The required answer is each line in the entries below where "banks" occurs.

## SOURCE RECORDS:
++++++

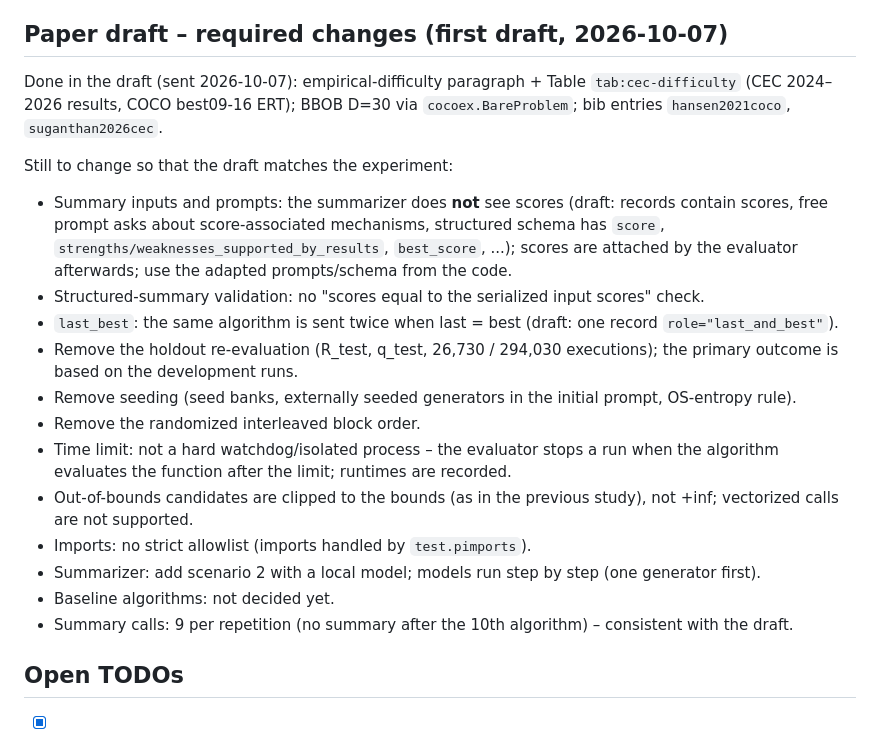
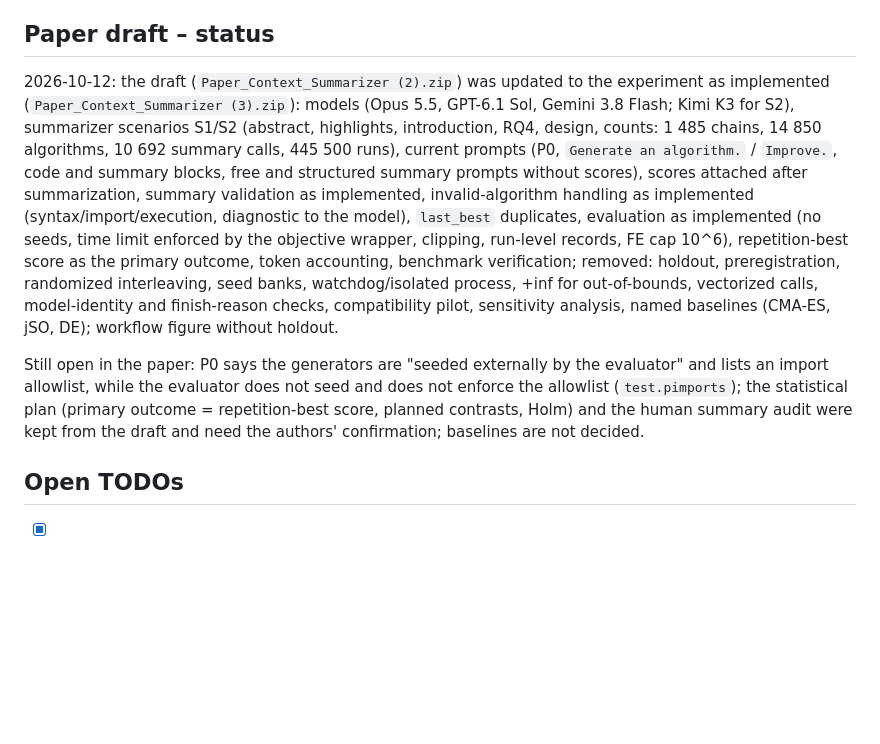
Before and after one commit to TBU-AILab/EASE, a Markdown page: notes/paper-summarizer.md, the part around the change. GitHub-like rendering; blank space fills up the shorter version.

Commit message:
UPDATE - Decision log: paper draft revised to the implemented experiment
Co-Authored-By: Claude Opus 5.5 <noreply@anthropic.com>

```diff
--- a/notes/paper-summarizer.md
+++ b/notes/paper-summarizer.md
@@ -181,29 +181,24 @@ f* is taken from `best_value()`. `evaluate()` returns f(x) − f(x*).
 - Error scales differ (random search: ~10^2 on GNBG f24, ~10^8 on CEC F30); cross-function analysis needs
   normalization or ranks.
 
-## Paper draft – required changes (first draft, 2026-10-07)
+## Paper draft – status
 
-Done in the draft (sent 2026-10-07): empirical-difficulty paragraph + Table `tab:cec-difficulty` (CEC 2024–2026
-results, COCO best09-16 ERT); BBOB D=30 via `cocoex.BareProblem`; bib entries `hansen2021coco`, `suganthan2026cec`.
+2026-10-12: the draft (`Paper_Context_Summarizer (2).zip`) was updated to the experiment as implemented
+(`Paper_Context_Summarizer (3).zip`): models (Opus 5.5, GPT-6.1 Sol, Gemini 3.8 Flash; Kimi K3 for S2), summarizer
+scenarios S1/S2 (abstract, highlights, introduction, RQ4, design, counts: 1 485 chains, 14 850 algorithms,
+10 692 summary calls, 445 500 runs), current prompts (P0, `Generate an algorithm.` / `Improve.`, code and summary
+blocks, free and structured summary prompts without scores), scores attached after summarization, summary validation
+as implemented, invalid-algorithm handling as implemented (syntax/import/execution, diagnostic to the model), `last_best`
+duplicates, evaluation as implemented (no seeds, time limit enforced by the objective wrapper, clipping, run-level
+records, FE cap 10^6), repetition-best score as the primary outcome, token accounting, benchmark verification;
+removed: holdout, preregistration, randomized interleaving, seed banks, watchdog/isolated process, +inf for
+out-of-bounds, vectorized calls, model-identity and finish-reason checks, compatibility pilot, sensitivity analysis,
+named baselines (CMA-ES, jSO, DE); workflow figure without holdout.
 
-Still to change so that the draft matches the experiment:
-- Summary inputs and prompts: the summarizer does **not** see scores (draft: records contain scores, free prompt asks
-  about score-associated mechanisms, structured schema has `score`, `strengths/weaknesses_supported_by_results`,
-  `best_score`, ...); scores are attached by the evaluator afterwards; use the adapted prompts/schema from the code.
-- Structured-summary validation: no "scores equal to the serialized input scores" check.
-- `last_best`: the same algorithm is sent twice when last = best (draft: one record `role="last_and_best"`).
-- Remove the holdout re-evaluation (R_test, q_test, 26,730 / 294,030 executions); the primary outcome is based on
-  the development runs.
-- Remove seeding (seed banks, externally seeded generators in the initial prompt, OS-entropy rule).
-- Remove the randomized interleaved block order.
-- Time limit: not a hard watchdog/isolated process – the evaluator stops a run when the algorithm evaluates the
-  function after the limit; runtimes are recorded.
-- Out-of-bounds candidates are clipped to the bounds (as in the previous study), not +inf; vectorized calls are not
-  supported.
-- Imports: no strict allowlist (imports handled by `test.pimports`).
-- Summarizer: add scenario 2 with a local model; models run step by step (one generator first).
-- Baseline algorithms: not decided yet.
-- Summary calls: 9 per repetition (no summary after the 10th algorithm) – consistent with the draft.
+Still open in the paper: P0 says the generators are "seeded externally by the evaluator" and lists an import
+allowlist, while the evaluator does not seed and does not enforce the allowlist (`test.pimports`); the statistical
+plan (primary outcome = repetition-best score, planned contrasts, Holm) and the human summary audit were kept from
+the draft and need the authors' confirmation; baselines are not decided.
 
 ## Open TODOs
 
```
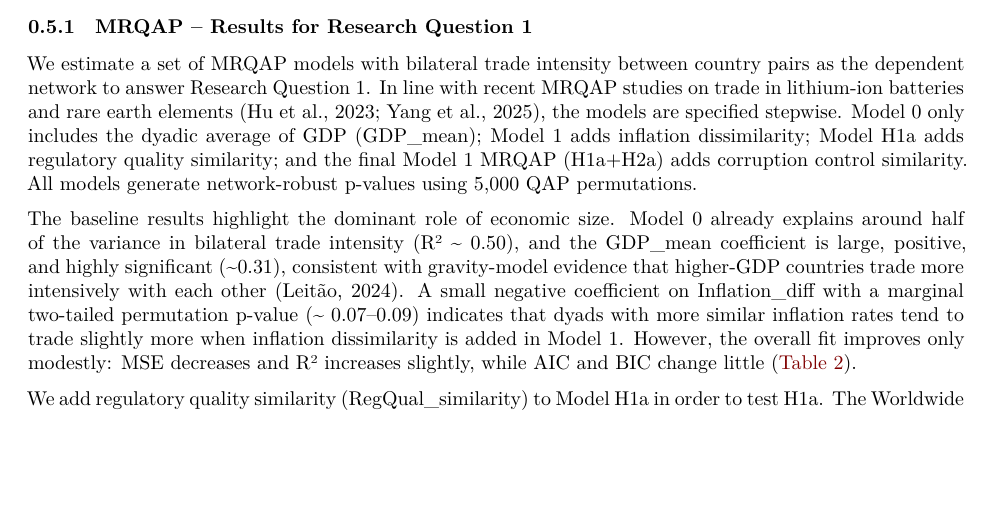
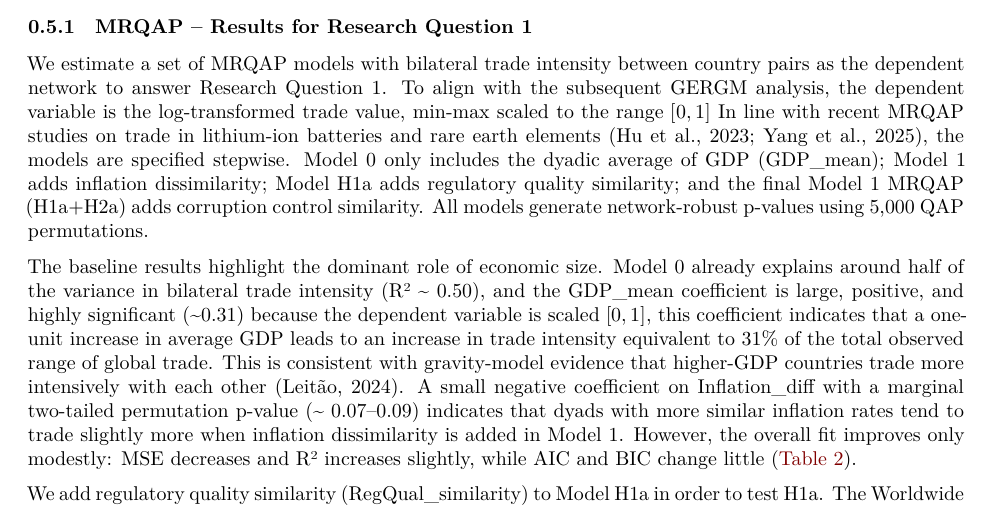
Before and after one commit to Chau2109/SNA-Group-08, a Quarto document (Report/templateSNA4DSproject/Report Group 08 Quarto.qmd): part of page 12 of 20 before the commit and part of page 12 of 21 after it, cut so that both start at the same text, the shorter picture padded with empty space. Rendered offline with R 4.5, knitr and Pandoc in place of Quarto, then LaTeX, with nearby package versions; some code elsewhere in the file could not run offline.

Commit message:
Addition of scaling info

```diff
--- a/Report/templateSNA4DSproject/Report Group 08 Quarto.qmd
+++ b/Report/templateSNA4DSproject/Report Group 08 Quarto.qmd
@@ -682,22 +682,27 @@ analysis of international trade patterns than alternative approaches.
 ### MRQAP – Results for Research Question 1
 
 We estimate a set of MRQAP models with bilateral trade intensity between country pairs as
-the dependent network to answer Research Question 1. In line with recent MRQAP studies on
-trade in lithium-ion batteries and rare earth elements [@noauthor_structural_nodate;
-@hu_impacts_2023], the models are specified stepwise. Model 0 only includes the dyadic
-average of GDP (GDP_mean); Model 1 adds inflation dissimilarity; Model H1a adds regulatory
-quality similarity; and the final Model 1 MRQAP (H1a+H2a) adds corruption control
-similarity. All models generate network-robust p-values using 5,000 QAP permutations.
+the dependent network to answer Research Question 1. To align with the subsequent GERGM
+analysis, the dependent variable is the log-transformed trade value, min-max scaled to the
+range $[0, 1]$ In line with recent MRQAP studies on trade in lithium-ion batteries and
+rare earth elements [@noauthor_structural_nodate; @hu_impacts_2023], the models are
+specified stepwise. Model 0 only includes the dyadic average of GDP (GDP_mean); Model 1
+adds inflation dissimilarity; Model H1a adds regulatory quality similarity; and the final
+Model 1 MRQAP (H1a+H2a) adds corruption control similarity. All models generate
+network-robust p-values using 5,000 QAP permutations.
 
 The baseline results highlight the dominant role of economic size. Model 0 already
 explains around half of the variance in bilateral trade intensity (R² \~ 0.50), and the
-GDP_mean coefficient is large, positive, and highly significant (\~0.31), consistent with
-gravity-model evidence that higher-GDP countries trade more intensively with each other
-[@leitao_gravity_2024]. A small negative coefficient on Inflation_diff with a marginal
-two-tailed permutation p-value (\~ 0.07–0.09) indicates that dyads with more similar
-inflation rates tend to trade slightly more when inflation dissimilarity is added in
-Model 1. However, the overall fit improves only modestly: MSE decreases and R² increases
-slightly, while AIC and BIC change little (@tbl-mrqap-fit).
+GDP_mean coefficient is large, positive, and highly significant (\~0.31) because the
+dependent variable is scaled $[0, 1]$, this coefficient indicates that a one-unit increase
+in average GDP leads to an increase in trade intensity equivalent to 31% of the total
+observed range of global trade. This is consistent with gravity-model evidence that
+higher-GDP countries trade more intensively with each other [@leitao_gravity_2024]. A
+small negative coefficient on Inflation_diff with a marginal two-tailed permutation
+p-value (\~ 0.07–0.09) indicates that dyads with more similar inflation rates tend to
+trade slightly more when inflation dissimilarity is added in Model 1. However, the overall
+fit improves only modestly: MSE decreases and R² increases slightly, while AIC and BIC
+change little (@tbl-mrqap-fit).
 
 We add regulatory quality similarity (RegQual_similarity) to Model H1a in order to test
 H1a. The Worldwide Governance Indicators, which report scores on a -2.5 to 2.5 scale, are
```
Also changed, not shown: Report/templateSNA4DSproject/Report-Group-08-Quarto.tex.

++++++

## SOLUTION FOR THIS TASK:
+removed: holdout, preregistration, randomized interleaving, seed banks, watchdog/isolated process, +inf for
-- Remove seeding (seed banks, externally seeded generators in the initial prompt, OS-entropy rule).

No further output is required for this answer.